As a single mother raising six children, Deborah Adelung figured her on-and-off rapid heartbeat was due to stress and the fast pace at which she moved to keep on top of her kids and her housekeeping job in a senior living community. “When I would lie down, I could hear my heart pounding in my ears and feel it in my ribcage,” she says. “I started to be severely out of breath and tired all the time but I just figured that was because I was working so hard.”
But several years later, after she was hospitalized with a serious case of bronchitis, doctors discovered that the real cause of her rapid heartbeat was atrial fibrillation (AFib), a common heart rhythm disorder that causes the two chambers of the heart to beat out of sync. She was referred to Dr. Glenn Meininger, an electophysiologist at MedStar Heart & Vascular Institute at MedStar Union Memorial Hospital. Electrophysiology is a branch of cardiology that specializes in the electrical activities of the heart resulting in irregular heartbeats.
Dr. Meininger tried several different medications and repeated attempts at electrical cardioversion to treat her and restore a normal heart rhythm and rate. Unfortunately, those treatments were not effective for her persistent atrial fibrillation so he recommended that she undergo a new, minimally invasive procedure known as Hybrid Maze.
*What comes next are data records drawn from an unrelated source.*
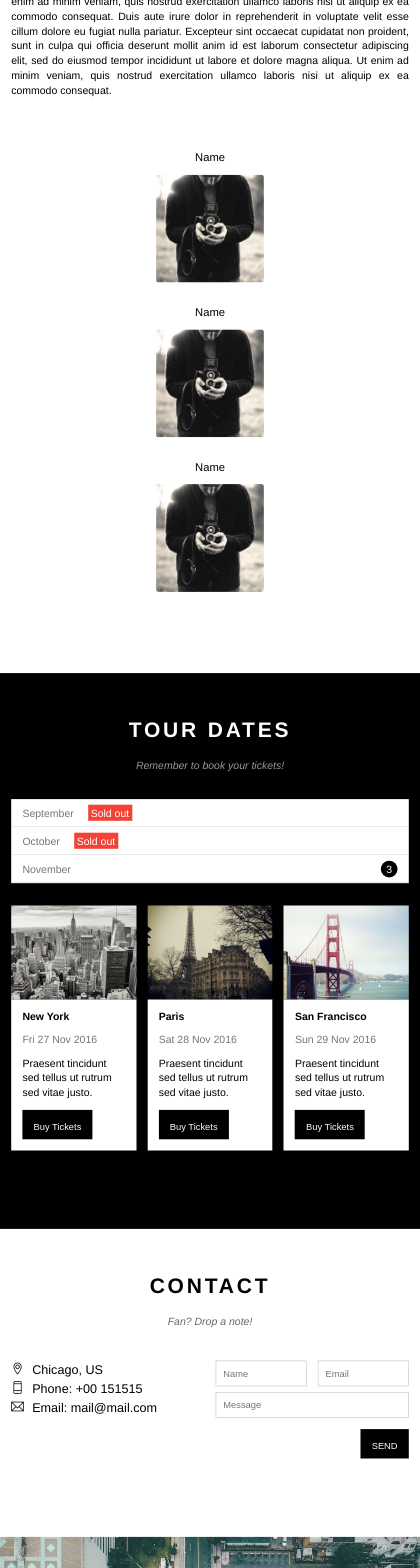
Repository: phongngotrong/w3school_reup
Page: index.html
The author's editor kept a copy of each file at every save. The page is drawn from the files as they stood at one save, then again after the next save.
The browser window is 600 px wide. The pictures show the part of the page from y = 551 to 2791 px (the page is 3273 px tall before and 3833 px after), at 70% of full size.

Above is the page before, as saved 2022-02-13 15:52:30.

After the next save:
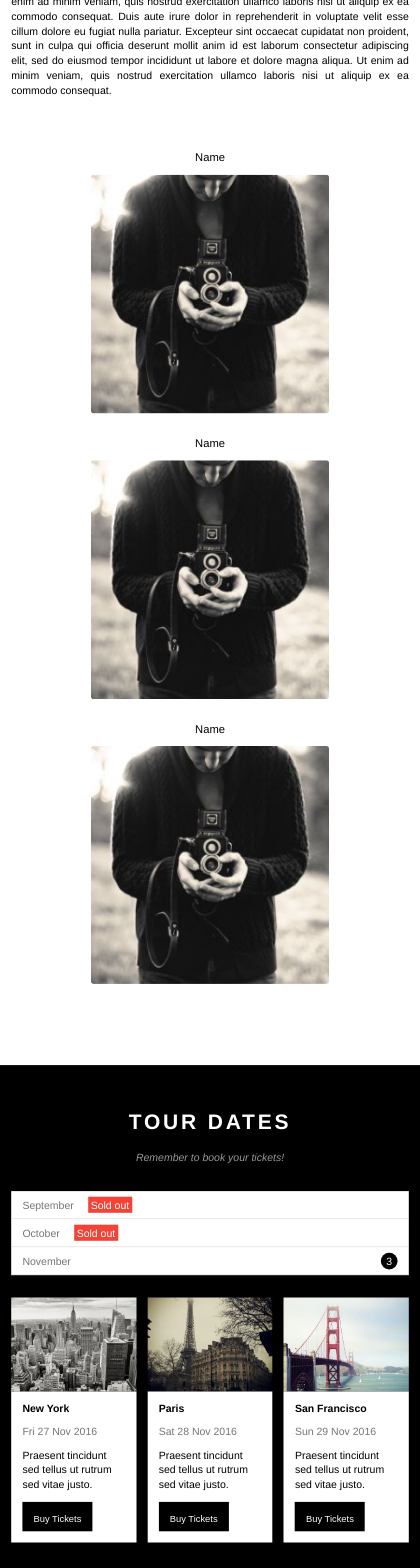
Saved 66 s later.
--- a/assets/css/responsive.css
+++ b/assets/css/responsive.css
@@ -50,4 +50,8 @@
     width: 100%;
     margin-top: 30px;
   }
+
+  #content .avt-member {
+    width: 60%;
+  }
 }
“MedStar Heart & Vascular Institute is the first in the area to offer a new hybrid ablation procedure that provides more extensive rhythm management for those patients where traditional medication or ablation strategies aren’t successful,” Dr. Meininger explains. ”By focusing on broader areas of the heart that trigger atrial fibrillation, the results can be a more effective treatment in even the most complicated difficult cases.”
How Does Hybrid Maze Work?
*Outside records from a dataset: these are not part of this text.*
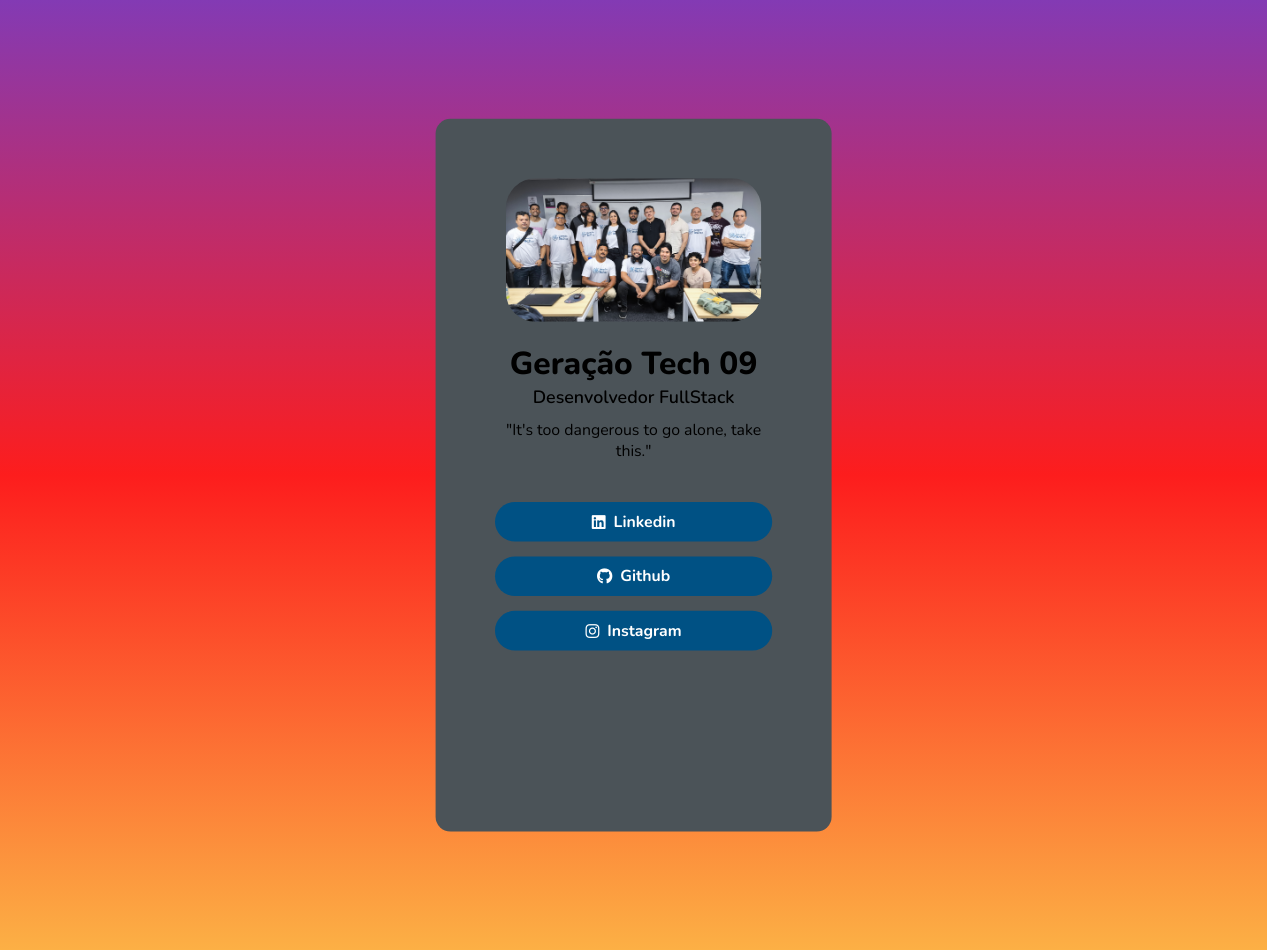
Repository: geracao-09/linktree-gt9
Page: index.html
These files come from the project's save history. The page is drawn as it stood at one moment and after the next save; the edit follows.
The browser window is 1280 px wide. The pictures show the whole page, at 99% of full size.

Above is the page before, as saved 2025-04-11 11:27:08.

After the next save:
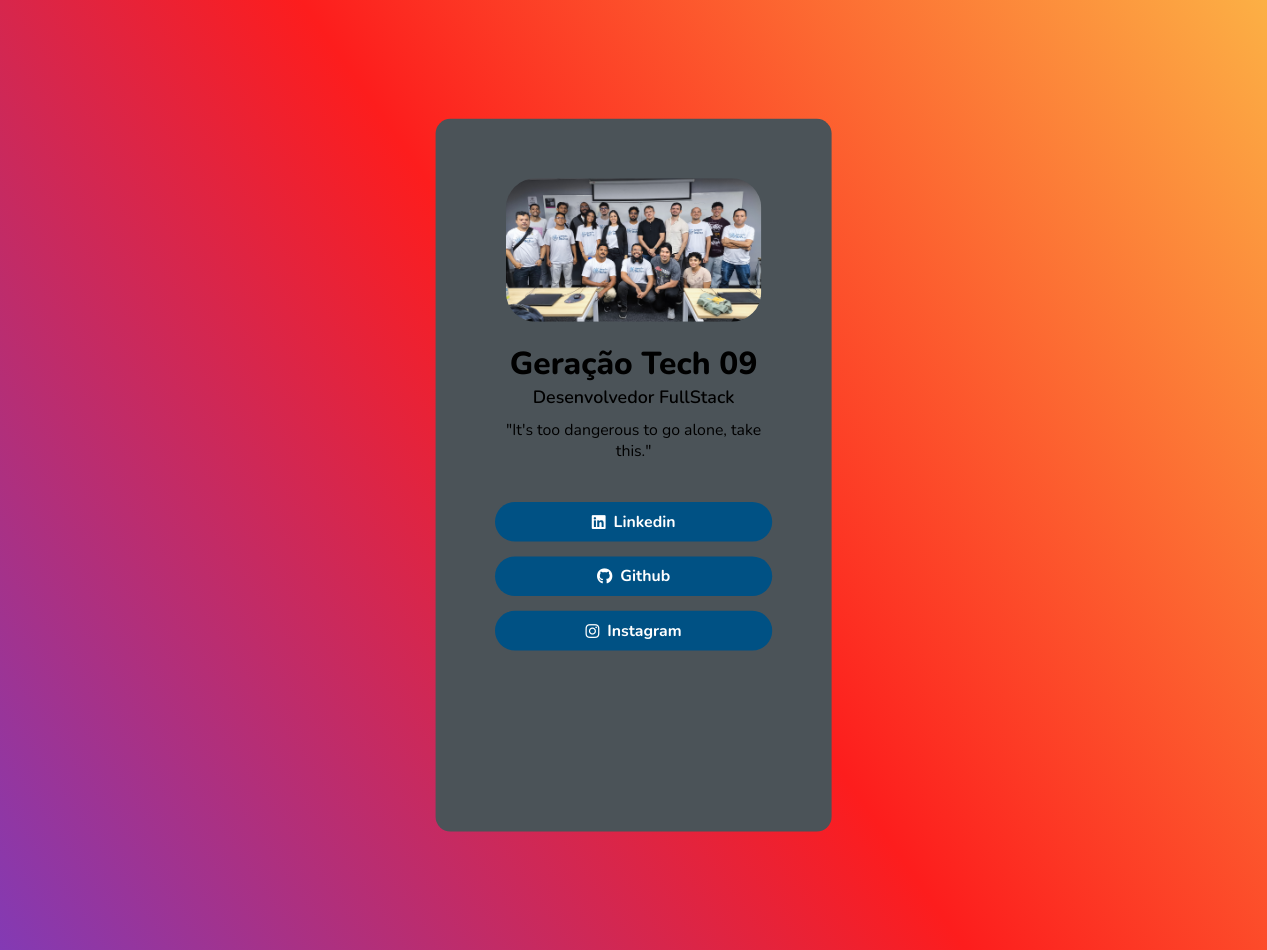
Saved 29 s later.
--- a/style.css
+++ b/style.css
@@ -6,7 +6,7 @@
 }
 
 body {
-  background:linear-gradient(#833AB4, #FD1D1D, #FCB045);
+  background: linear-gradient(55deg,rgba(131, 58, 180, 1) 0%, rgba(253, 29, 29, 1) 50%, rgba(252, 176, 69, 1) 100%);
 }
 
 @keyframes gradientShift {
Dr. Meininger and MedStar Union Memorial cardiac surgeon Dipin Gupta, MD, performed the minimally invasive, two-stage procedure on Adelung. First, Dr. Gupta used three very small incisions in the abdomen to reach the heart and make scar lines using radiofrequency energy from the outside of the heart around the pulmonary veins. These lines disrupt the irregular electrical impulses in the heart that cause atrial fibrillation.
In the second phase of treatment, which was performed a month later, Dr. Meininger used a catheter inserted through the groin to perform endocardial cryoablation on the inside of the heart. This freezes scars into the heart tissue in the areas where there are no surgical scars on the outside of the heart from the first procedure, which increases the ability to block irregular electrical impulses.
There are several patient benefits to this minimally invasive procedure:
- Patients are only in the hospital for two to three days
- The procedure is performed on a beating heart so no heart-lung machine is needed
- Recovery is quicker and less painful than the open surgical version of this treatment.
“This is a very powerful treatment with a much higher success rate for people with persistent atrial fibrillation,” explains Dr. Gupta. “It allows us to restore normal rhythm and limit the symptoms and serious risks that can be caused by atrial fibrillation, including stroke and heart failure.”
“After the procedure, I felt really good,” Adelung says. “I was able to do more without getting tired or out of breath. Before I couldn’t even play with my grandchildren but now I can chase them around. I’m so thankful to Dr. Meininger and Dr. Gupta. My quality of life is back!”